Many companies make a big deal out of testing. They hire an agency to run a $ 50K test for them. They have multiple meetings beforehand to negotiate the study, plan, and prepare it. They study eight or twelve people, put about four weeks aside for analysis and report writing, then have a big meeting during which results are presented and a big report is handed out. This is not the right approach.
Yes, there are situations when this is exactly what the organization needs. I understand and accept that but today, I feel that the smaller the study, the bigger its impact. Also if a test is not a big deal, stakeholders see it as something they can be involved in. They can be a part of it because they understand it.
Adding Investor Testing to the process both saves time and money. This is counterintuitive to most people, specifically for folks who have not gone through investor testing before. How can you possibly save time by adding a step and spending more money in the process?
The analogy I like to give is asking directions. Sometimes stopping to ask for directions takes a few extra minutes but saves a lot of time in the long run.
Conducting user experience research through Investor Testing clarifies the team’s understanding of investors, their current experiences, their needs/ desires, and what improvements need to be made to the current message and presentation.
Without this information, you are simply in the dark.

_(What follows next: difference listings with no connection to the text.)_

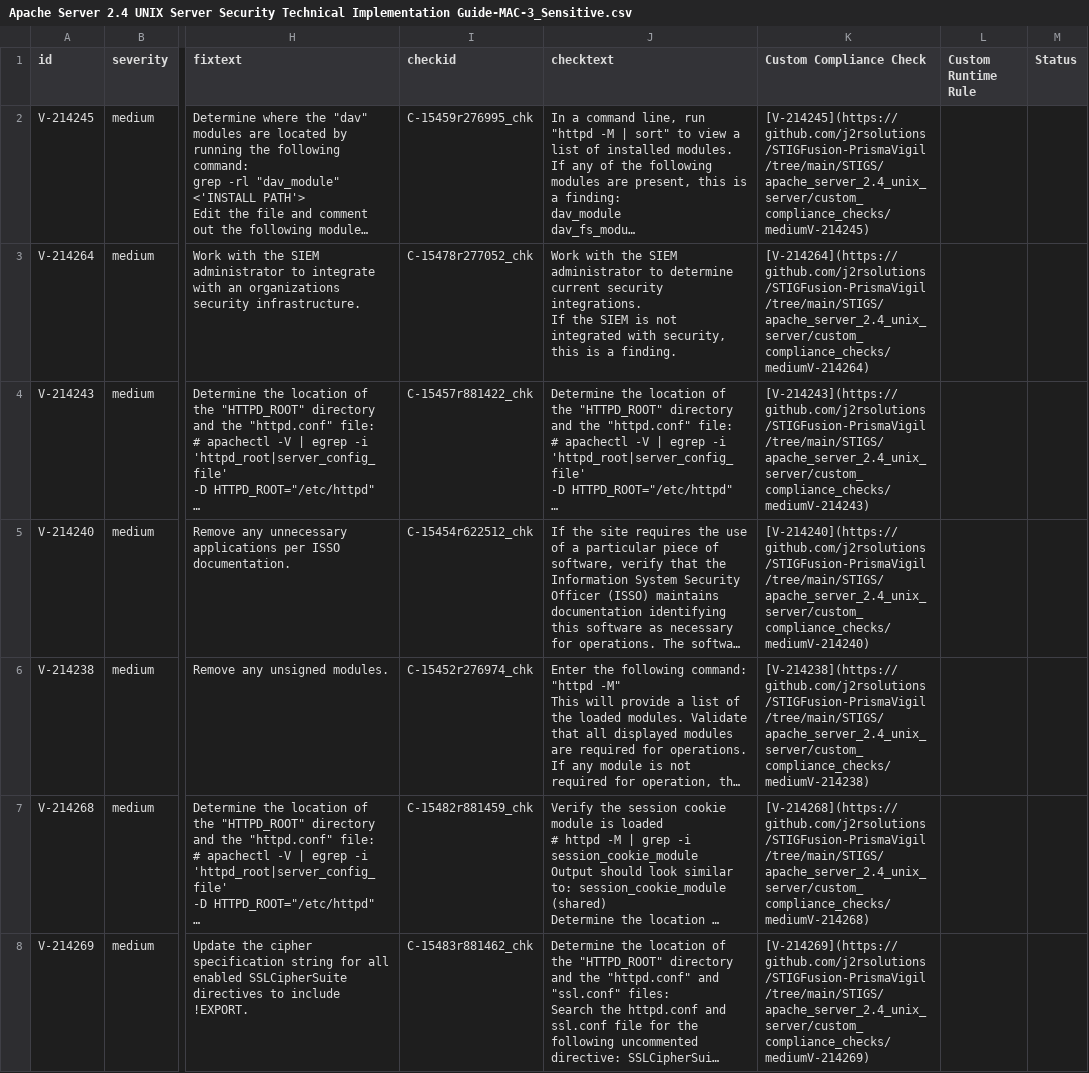
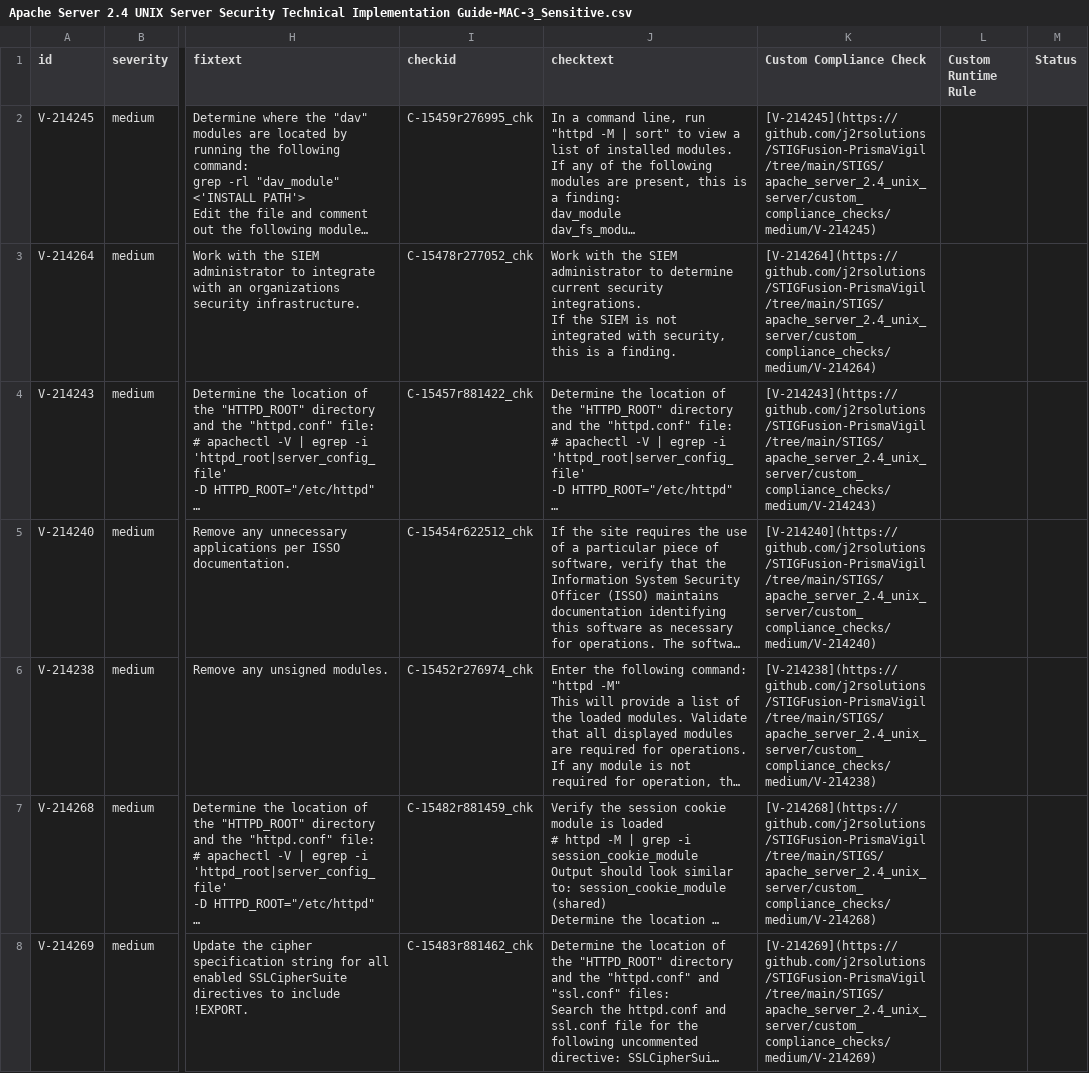
Before and after one commit to j2rsolutions/STIGFusion-PrismaVigil, a CSV file: STIGS/apache_server_2.4_unix_server/Apache Server 2.4 UNIX Server Security Technical Implementation Guide-MAC-3_Sensitive.csv, drawn as a sheet; only a part is shown, gaps mark what is left out; long unchanged cells end in …; the diff covers the shown part only; the diff names each change by its address in the sheet, - before the commit and + after, or states it on an @@ line.

```diff
--- a/STIGS/apache_server_2.4_unix_server/Apache Server 2.4 UNIX Server Security Technical Implementation Guide-MAC-3_Sensitive.csv
+++ b/STIGS/apache_server_2.4_unix_server/Apache Server 2.4 UNIX Server Security Technical Implementation Guide-MAC-3_Sensitive.csv
-K2 (Custom Compliance Check): [V-214245](https://github.com/j2rsolutions/STIGFusion-PrismaVigil/tree/main/STIGS/apache_server_2.4_unix_server/custom_compliance_checks/mediumV-214245)
+K2 (Custom Compliance Check): [V-214245](https://github.com/j2rsolutions/STIGFusion-PrismaVigil/tree/main/STIGS/apache_server_2.4_unix_server/custom_compliance_checks/medium/V-214245)
-K3 (Custom Compliance Check): [V-214264](https://github.com/j2rsolutions/STIGFusion-PrismaVigil/tree/main/STIGS/apache_server_2.4_unix_server/custom_compliance_checks/mediumV-214264)
+K3 (Custom Compliance Check): [V-214264](https://github.com/j2rsolutions/STIGFusion-PrismaVigil/tree/main/STIGS/apache_server_2.4_unix_server/custom_compliance_checks/medium/V-214264)
-K4 (Custom Compliance Check): [V-214243](https://github.com/j2rsolutions/STIGFusion-PrismaVigil/tree/main/STIGS/apache_server_2.4_unix_server/custom_compliance_checks/mediumV-214243)
+K4 (Custom Compliance Check): [V-214243](https://github.com/j2rsolutions/STIGFusion-PrismaVigil/tree/main/STIGS/apache_server_2.4_unix_server/custom_compliance_checks/medium/V-214243)
-K5 (Custom Compliance Check): [V-214240](https://github.com/j2rsolutions/STIGFusion-PrismaVigil/tree/main/STIGS/apache_server_2.4_unix_server/custom_compliance_checks/mediumV-214240)
+K5 (Custom Compliance Check): [V-214240](https://github.com/j2rsolutions/STIGFusion-PrismaVigil/tree/main/STIGS/apache_server_2.4_unix_server/custom_compliance_checks/medium/V-214240)
-K6 (Custom Compliance Check): [V-214238](https://github.com/j2rsolutions/STIGFusion-PrismaVigil/tree/main/STIGS/apache_server_2.4_unix_server/custom_compliance_checks/mediumV-214238)
+K6 (Custom Compliance Check): [V-214238](https://github.com/j2rsolutions/STIGFusion-PrismaVigil/tree/main/STIGS/apache_server_2.4_unix_server/custom_compliance_checks/medium/V-214238)
-K7 (Custom Compliance Check): [V-214268](https://github.com/j2rsolutions/STIGFusion-PrismaVigil/tree/main/STIGS/apache_server_2.4_unix_server/custom_compliance_checks/mediumV-214268)
+K7 (Custom Compliance Check): [V-214268](https://github.com/j2rsolutions/STIGFusion-PrismaVigil/tree/main/STIGS/apache_server_2.4_unix_server/custom_compliance_checks/medium/V-214268)
-K8 (Custom Compliance Check): [V-214269](https://github.com/j2rsolutions/STIGFusion-PrismaVigil/tree/main/STIGS/apache_server_2.4_unix_server/custom_compliance_checks/mediumV-214269)
+K8 (Custom Compliance Check): [V-214269](https://github.com/j2rsolutions/STIGFusion-PrismaVigil/tree/main/STIGS/apache_server_2.4_unix_server/custom_compliance_checks/medium/V-214269)
```
Also changed, not shown: 40 edited cells elsewhere in this file, 1 other file.
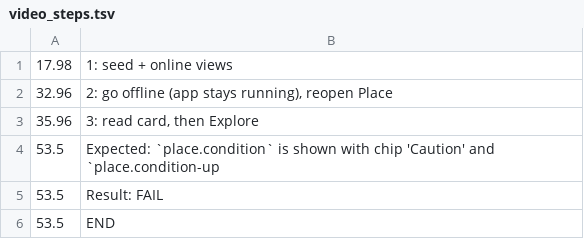
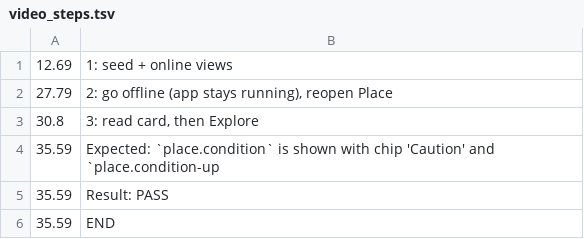
Before and after one commit to aykos-dev/irbis-docs, a TSV file: qa/conditions/runs/2026-10-18_1216/proof/TC-009/video_steps.tsv, drawn as a sheet.

```diff
--- a/qa/conditions/runs/2026-10-18_1216/proof/TC-009/video_steps.tsv
+++ b/qa/conditions/runs/2026-10-18_1216/proof/TC-009/video_steps.tsv
@@ -1,6 +1,6 @@
-17.98	1: seed + online views
-32.96	2: go offline (app stays running), reopen Place
-35.96	3: read card, then Explore
-53.5	Expected: `place.condition` is shown with chip 'Caution' and `place.condition-up
-53.5	Result: FAIL
-53.5	END
+12.69	1: seed + online views
+27.79	2: go offline (app stays running), reopen Place
+30.8	3: read card, then Explore
+35.59	Expected: `place.condition` is shown with chip 'Caution' and `place.condition-up
+35.59	Result: PASS
+35.59	END
```
Also changed, not shown: 9 other files.
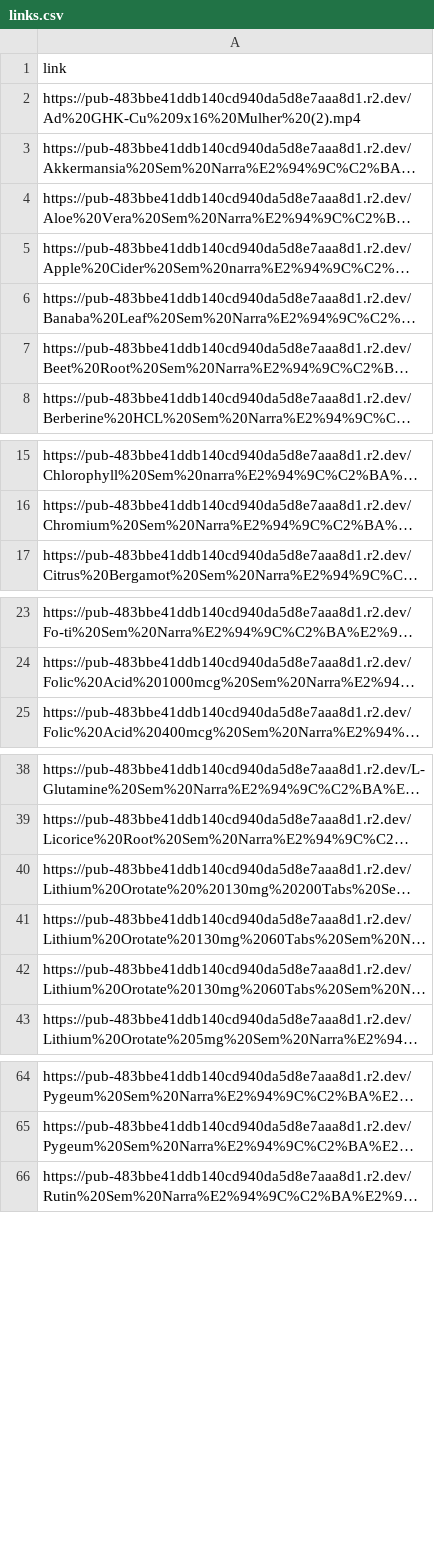
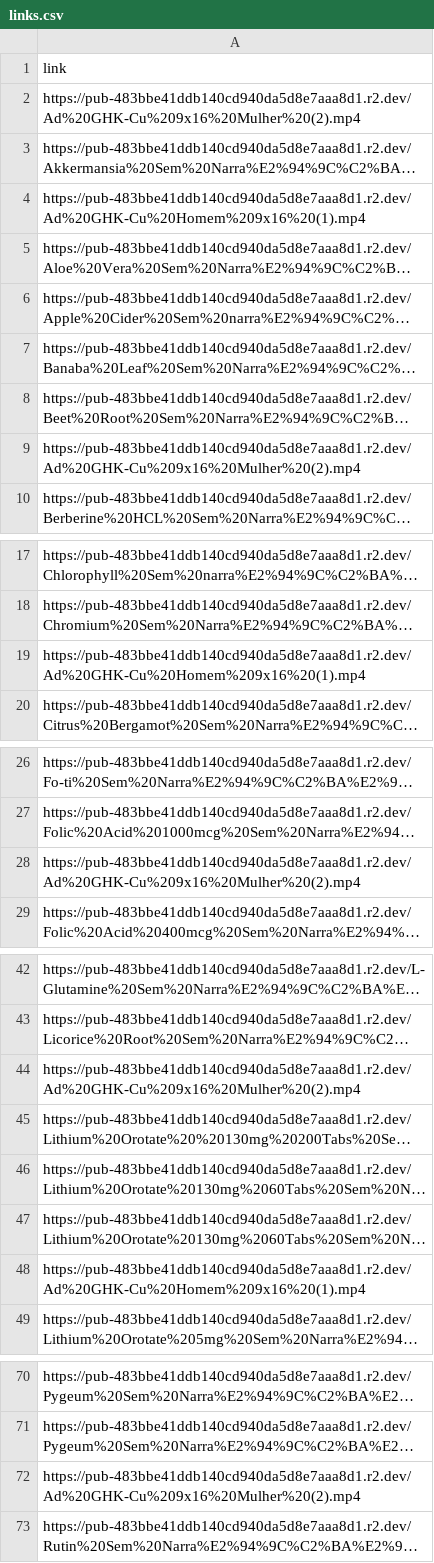
Before and after one commit to healthfaresupplementsacc/healthfare-video-page, a CSV file: links.csv, drawn as a sheet; only a part is shown, gaps mark what is left out; long unchanged cells end in …; the diff covers the shown part only; the diff names each change by its address in the sheet, - before the commit and + after, or states it on an @@ line.

Commit message:
links.csv

```diff
--- a/links.csv
+++ b/links.csv
+row 4: https://pub-483bbe41ddb140cd940da5d8e7aaa8d1.r2.dev/Ad%20GHK-Cu%20Homem%209x16%20(1).mp4
+row 9: https://pub-483bbe41ddb140cd940da5d8e7aaa8d1.r2.dev/Ad%20GHK-Cu%209x16%20Mulher%20(2).mp4
+row 19: https://pub-483bbe41ddb140cd940da5d8e7aaa8d1.r2.dev/Ad%20GHK-Cu%20Homem%209x16%20(1).mp4
+row 28: https://pub-483bbe41ddb140cd940da5d8e7aaa8d1.r2.dev/Ad%20GHK-Cu%209x16%20Mulher%20(2).mp4
+row 44: https://pub-483bbe41ddb140cd940da5d8e7aaa8d1.r2.dev/Ad%20GHK-Cu%209x16%20Mulher%20(2).mp4
+row 48: https://pub-483bbe41ddb140cd940da5d8e7aaa8d1.r2.dev/Ad%20GHK-Cu%20Homem%209x16%20(1).mp4
+row 72: https://pub-483bbe41ddb140cd940da5d8e7aaa8d1.r2.dev/Ad%20GHK-Cu%209x16%20Mulher%20(2).mp4
```
Also changed, not shown: 1 added row elsewhere in this file.
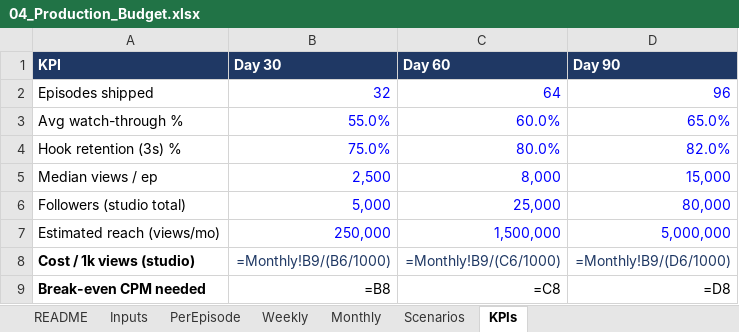
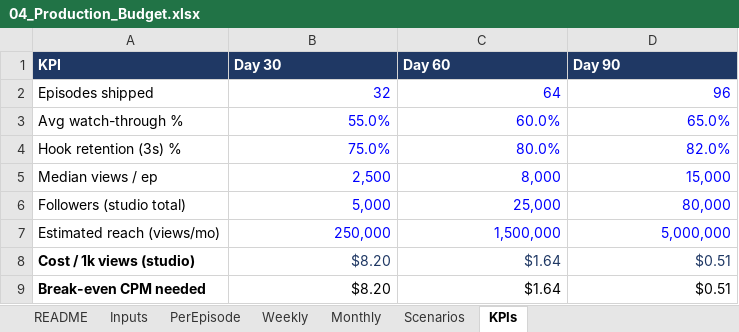
Before and after one commit to denwik86/cowork-workspace, an Excel workbook: outputs/MiniSeries_Studio/04_Production_Budget.xlsx, sheet KPIs, drawn as a sheet; values as stored, in another font and other column widths than the file's, no borders; formulas without a stored value are shown as written; the diff names each change by its address in the sheet, - before the commit and + after, or states it on an @@ line.

```diff
--- a/outputs/MiniSeries_Studio/04_Production_Budget.xlsx (sheet KPIs)
+++ b/outputs/MiniSeries_Studio/04_Production_Budget.xlsx (sheet KPIs)
-B8 (Day 30): =Monthly!B9/(B6/1000)
+B8 (Day 30): $8.20
-C8 (Day 60): =Monthly!B9/(C6/1000)
+C8 (Day 60): $1.64
-D8 (Day 90): =Monthly!B9/(D6/1000)
+D8 (Day 90): $0.51
-B9 (Day 30): =B8
+B9 (Day 30): $8.20
-C9 (Day 60): =C8
+C9 (Day 60): $1.64
-D9 (Day 90): =D8
+D9 (Day 90): $0.51
```
Also changed, not shown: sheet PerEpisode, sheet Monthly, sheet Weekly, sheet Scenarios, 1 other file.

How can a marketing team possibly know how to craft compelling communication without this basic information? If they stumble on the right formula, it is sheer dumb luck.
Much more likely is that the design team comes up with something that isn’t right, and it doesn’t sit well with the rest of the team. There are countless meetings to come up with the right design, with a lot of guesswork and anecdotes being thrown around.
Had the design team only done the upfront research and testing, they would have reached the right design much sooner and with a lot less pain.
To some people, testing a product that is going to change doesn’t make sense. However, once they see the benefits, they never go back.